WHAT THE TASK ASKS: All lines with the word "rjsaulitis" in the material below are required.

TASK INPUT:
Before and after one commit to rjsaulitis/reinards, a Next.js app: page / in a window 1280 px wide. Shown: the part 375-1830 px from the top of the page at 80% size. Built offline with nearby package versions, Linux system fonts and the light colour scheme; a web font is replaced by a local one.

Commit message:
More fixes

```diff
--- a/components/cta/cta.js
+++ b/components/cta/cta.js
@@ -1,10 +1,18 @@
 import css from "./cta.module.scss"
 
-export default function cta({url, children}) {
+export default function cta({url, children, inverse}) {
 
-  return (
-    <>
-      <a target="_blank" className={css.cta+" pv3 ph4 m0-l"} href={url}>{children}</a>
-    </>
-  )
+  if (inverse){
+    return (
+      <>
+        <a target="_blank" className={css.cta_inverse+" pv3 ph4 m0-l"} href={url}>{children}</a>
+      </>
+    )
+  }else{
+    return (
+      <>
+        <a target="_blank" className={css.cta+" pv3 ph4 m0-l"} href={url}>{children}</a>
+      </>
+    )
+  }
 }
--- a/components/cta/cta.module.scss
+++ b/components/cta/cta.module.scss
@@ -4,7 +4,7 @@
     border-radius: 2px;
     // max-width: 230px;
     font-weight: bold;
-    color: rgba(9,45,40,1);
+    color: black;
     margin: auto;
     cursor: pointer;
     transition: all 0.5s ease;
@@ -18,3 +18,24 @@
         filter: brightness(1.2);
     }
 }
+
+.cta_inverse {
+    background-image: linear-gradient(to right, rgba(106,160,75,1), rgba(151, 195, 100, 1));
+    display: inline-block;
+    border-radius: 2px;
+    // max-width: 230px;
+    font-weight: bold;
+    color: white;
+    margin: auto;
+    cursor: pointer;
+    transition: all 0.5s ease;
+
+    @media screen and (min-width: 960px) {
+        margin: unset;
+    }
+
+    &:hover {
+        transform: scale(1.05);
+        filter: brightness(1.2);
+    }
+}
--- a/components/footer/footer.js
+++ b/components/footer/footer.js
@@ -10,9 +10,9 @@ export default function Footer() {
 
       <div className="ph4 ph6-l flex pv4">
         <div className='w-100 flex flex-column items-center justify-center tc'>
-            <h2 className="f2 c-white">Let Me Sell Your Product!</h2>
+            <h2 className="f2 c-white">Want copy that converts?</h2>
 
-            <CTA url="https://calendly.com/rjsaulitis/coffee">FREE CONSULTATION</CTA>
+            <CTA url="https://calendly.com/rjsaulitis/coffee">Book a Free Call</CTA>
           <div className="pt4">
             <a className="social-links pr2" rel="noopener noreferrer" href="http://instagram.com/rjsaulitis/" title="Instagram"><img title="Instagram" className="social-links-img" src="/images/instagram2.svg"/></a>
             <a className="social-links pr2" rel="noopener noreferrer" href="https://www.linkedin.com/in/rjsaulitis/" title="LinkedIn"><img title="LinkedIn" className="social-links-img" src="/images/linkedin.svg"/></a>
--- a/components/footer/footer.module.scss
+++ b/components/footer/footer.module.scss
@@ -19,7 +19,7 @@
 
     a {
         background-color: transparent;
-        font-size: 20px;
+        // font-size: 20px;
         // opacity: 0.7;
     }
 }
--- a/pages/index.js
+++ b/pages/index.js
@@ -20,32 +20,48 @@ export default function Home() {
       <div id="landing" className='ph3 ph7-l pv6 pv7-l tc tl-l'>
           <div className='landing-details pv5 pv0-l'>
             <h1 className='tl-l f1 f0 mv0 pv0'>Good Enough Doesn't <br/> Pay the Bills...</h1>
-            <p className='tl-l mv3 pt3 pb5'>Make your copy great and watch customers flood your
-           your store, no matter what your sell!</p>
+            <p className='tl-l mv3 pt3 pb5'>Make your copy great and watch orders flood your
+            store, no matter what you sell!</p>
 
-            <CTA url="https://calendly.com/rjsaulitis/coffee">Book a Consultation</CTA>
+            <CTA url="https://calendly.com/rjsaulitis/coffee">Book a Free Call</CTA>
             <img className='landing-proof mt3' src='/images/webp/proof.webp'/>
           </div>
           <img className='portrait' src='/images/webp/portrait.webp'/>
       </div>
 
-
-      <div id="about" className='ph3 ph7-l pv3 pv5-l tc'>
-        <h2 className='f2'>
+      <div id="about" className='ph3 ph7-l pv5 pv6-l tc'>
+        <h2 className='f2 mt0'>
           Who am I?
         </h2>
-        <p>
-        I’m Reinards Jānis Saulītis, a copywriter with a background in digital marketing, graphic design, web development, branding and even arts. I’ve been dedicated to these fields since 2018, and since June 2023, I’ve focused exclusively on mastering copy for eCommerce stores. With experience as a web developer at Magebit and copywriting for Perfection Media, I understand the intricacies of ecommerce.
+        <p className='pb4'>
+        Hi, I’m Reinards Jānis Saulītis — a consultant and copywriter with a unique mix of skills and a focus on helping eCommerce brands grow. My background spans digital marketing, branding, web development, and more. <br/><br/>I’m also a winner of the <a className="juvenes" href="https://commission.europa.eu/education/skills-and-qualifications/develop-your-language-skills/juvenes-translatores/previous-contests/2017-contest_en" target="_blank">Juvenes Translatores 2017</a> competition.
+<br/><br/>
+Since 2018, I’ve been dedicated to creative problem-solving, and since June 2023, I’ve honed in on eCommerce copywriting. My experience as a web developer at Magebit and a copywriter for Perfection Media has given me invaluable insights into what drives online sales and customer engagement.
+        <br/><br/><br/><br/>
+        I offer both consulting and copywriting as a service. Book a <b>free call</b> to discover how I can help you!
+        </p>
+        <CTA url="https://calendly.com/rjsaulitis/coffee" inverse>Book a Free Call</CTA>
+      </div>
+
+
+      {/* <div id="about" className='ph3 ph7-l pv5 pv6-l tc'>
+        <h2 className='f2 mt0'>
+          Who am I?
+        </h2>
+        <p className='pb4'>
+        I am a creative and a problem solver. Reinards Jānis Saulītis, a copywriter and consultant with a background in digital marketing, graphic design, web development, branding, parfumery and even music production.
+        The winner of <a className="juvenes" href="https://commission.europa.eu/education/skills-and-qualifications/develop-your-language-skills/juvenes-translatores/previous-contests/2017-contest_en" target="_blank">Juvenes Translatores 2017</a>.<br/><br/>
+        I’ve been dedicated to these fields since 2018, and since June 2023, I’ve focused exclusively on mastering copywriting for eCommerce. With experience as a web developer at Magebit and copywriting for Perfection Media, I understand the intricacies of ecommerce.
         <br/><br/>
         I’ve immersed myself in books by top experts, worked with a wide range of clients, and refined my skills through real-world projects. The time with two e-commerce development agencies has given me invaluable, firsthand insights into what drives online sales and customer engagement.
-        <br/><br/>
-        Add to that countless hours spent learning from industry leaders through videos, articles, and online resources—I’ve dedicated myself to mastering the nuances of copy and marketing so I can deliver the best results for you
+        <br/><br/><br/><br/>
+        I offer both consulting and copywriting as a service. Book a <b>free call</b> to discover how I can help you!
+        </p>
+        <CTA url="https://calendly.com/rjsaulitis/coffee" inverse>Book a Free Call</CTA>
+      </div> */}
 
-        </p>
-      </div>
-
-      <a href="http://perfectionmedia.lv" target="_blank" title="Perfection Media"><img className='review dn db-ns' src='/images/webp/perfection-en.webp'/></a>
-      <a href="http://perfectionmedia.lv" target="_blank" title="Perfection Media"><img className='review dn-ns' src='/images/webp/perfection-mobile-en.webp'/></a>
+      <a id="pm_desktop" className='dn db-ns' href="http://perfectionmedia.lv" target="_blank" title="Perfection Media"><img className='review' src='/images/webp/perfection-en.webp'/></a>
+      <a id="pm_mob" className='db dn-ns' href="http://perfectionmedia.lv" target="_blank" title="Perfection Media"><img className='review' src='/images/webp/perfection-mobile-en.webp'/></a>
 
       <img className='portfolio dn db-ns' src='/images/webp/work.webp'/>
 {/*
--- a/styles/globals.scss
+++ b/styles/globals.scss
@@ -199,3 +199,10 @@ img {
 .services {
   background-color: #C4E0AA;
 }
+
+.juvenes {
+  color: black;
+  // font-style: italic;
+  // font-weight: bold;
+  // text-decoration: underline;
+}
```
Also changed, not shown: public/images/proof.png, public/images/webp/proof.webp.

...

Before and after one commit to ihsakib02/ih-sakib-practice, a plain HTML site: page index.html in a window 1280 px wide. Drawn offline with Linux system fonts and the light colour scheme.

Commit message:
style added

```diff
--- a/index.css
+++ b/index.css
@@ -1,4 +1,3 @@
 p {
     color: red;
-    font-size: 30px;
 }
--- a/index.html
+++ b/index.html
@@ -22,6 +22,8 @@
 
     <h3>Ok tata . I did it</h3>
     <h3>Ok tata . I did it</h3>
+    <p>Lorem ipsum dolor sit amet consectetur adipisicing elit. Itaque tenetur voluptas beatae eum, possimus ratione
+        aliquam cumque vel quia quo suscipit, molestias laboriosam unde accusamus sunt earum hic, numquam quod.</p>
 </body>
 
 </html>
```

EXERCISE SOLUTION:
Before and after one commit to rjsaulitis/reinards, a Next.js app: page / in a window 1280 px wide. Shown: the part 375-1830 px from the top of the page at 80% size. Built offline with nearby package versions, Linux system fonts and the light colour scheme; a web font is replaced by a local one.
-            <CTA url="https://calendly.com/rjsaulitis/coffee">FREE CONSULTATION</CTA>
+            <CTA url="https://calendly.com/rjsaulitis/coffee">Book a Free Call</CTA>
             <a className="social-links pr2" rel="noopener noreferrer" href="http://instagram.com/rjsaulitis/" title="Instagram"><img title="Instagram" className="social-links-img" src="/images/instagram2.svg"/></a>
             <a className="social-links pr2" rel="noopener noreferrer" href="https://www.linkedin.com/in/rjsaulitis/" title="LinkedIn"><img title="LinkedIn" className="social-links-img" src="/images/linkedin.svg"/></a>
-            <CTA url="https://calendly.com/rjsaulitis/coffee">Book a Consultation</CTA>
+            <CTA url="https://calendly.com/rjsaulitis/coffee">Book a Free Call</CTA>
+        <CTA url="https://calendly.com/rjsaulitis/coffee" inverse>Book a Free Call</CTA>
+        <CTA url="https://calendly.com/rjsaulitis/coffee" inverse>Book a Free Call</CTA>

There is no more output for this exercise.